This is a fantastic thread and lots of favorites have already been posted already, so I'll just settle for one I really like that hasn't been posted yet, rather than what I consider the "greatest painting":



This is the London Madonna on the Rocks by Da Vinci (or, controversially, Da Vinci et al.). I've, ah, gotten in trouble before for my belief that, with an artist whose works include the literal Mona Lisa, my favorite face of his is actually in this painting. Specifically:



I have always found this face remarkable not just for its beauty, but for its universality. In its soft curves and warm, full cheeks it has a sort of feminine radiance, and yet there is in equal parts a masculine sharpness to the jaw and a subtly defined brow above the more delicate eyes that suggests a masculine structure. Whereas in a portrait the face is often centered and prominent, here this angel is not the subject at all, but merely an onlooker; it is precisely in this feeling that the angel is also an audience to the painting that there is a powerful air of mystery and attraction towards it, as if you're supposed to be looking at the Madonna (whose eyes, incidentally, aren't quite visible), but are inexorably drawn to this luminous individual off to the side instead. I would compare it to going to a music concert and seeing someone strikingly attractive in the audience across from you; a sort of incidental surprise at seeing a beauty that is incidental to the main event. And I think the more ambiguous sexuality ties masterfully into those feelings, as a symbol of the sort of uncertainty with which we would half-remember such a meeting. It is, in effect, a covert, meaningless glance at a beautiful nobody, tenderly immortalized in a painting where that moment lasts forever. It single-handedly makes the painting as a whole one of my favorite Da Vinci pieces.
 

fuchsdh

Member
Oct 25, 2017
3,759
great, beautiful sculpture that one. Speaking of intricate marble details, this one always blows my mind. Queirolo's Il Disinganno.



HE MADE A NET OUT OF MARBLE JESUS FUCK
That is, indeed, nuts.

As much as I love painting and think it's generally far more effective as art, I'll always be more impressed by sculptural skills.
 

astro

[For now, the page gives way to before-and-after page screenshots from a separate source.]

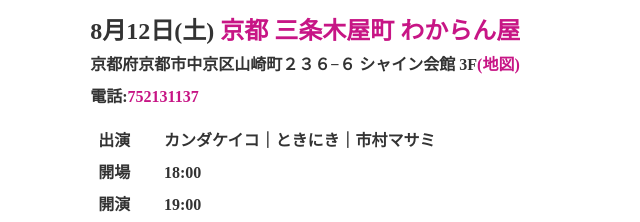
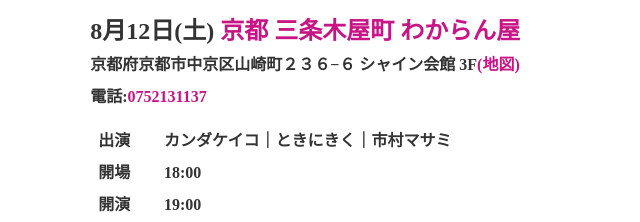
Before and after one commit to bakabo2st/hj, a plain HTML site: page index.html in a window 1280 px wide. Shown: the part 1410-1632 px from the top of the page, 89-729 px from the left. Drawn offline with Linux system fonts and the light colour scheme.

Commit message:
Update index.html

```diff
--- a/index.html
+++ b/index.html
@@ -170,11 +170,11 @@
 	</h3>
 	<p class="address">
 		京都府京都市中京区山崎町２３６−６ シャイン会館 3F<a href="https://goo.gl/maps/ctosaaXB2MZ2vJjC9"  rel="noopener noreferrer" target="_blank">(地図)</a>
-	<br />電話:<a href="tel:752131137" class="tel">752131137</a>
+	<br />電話:<a href="tel:0752131137" class="tel">0752131137</a>
 	</p>
           <dl class="gigDetail">
             <dt class="#">出演</dt>
-            <dd>カンダケイコ｜ときにき｜市村マサミ</dd>
+            <dd>カンダケイコ｜ときにきく｜市村マサミ</dd>
             <dt class="#">開場</dt>
             <dd>18:00</dd>
             <dt class="#">開演</dt>
```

Member
Oct 25, 2017
15,020
Art is subjective right?

It boring to me. I'm sure the painting is very well done.

Something like this is much more interesting.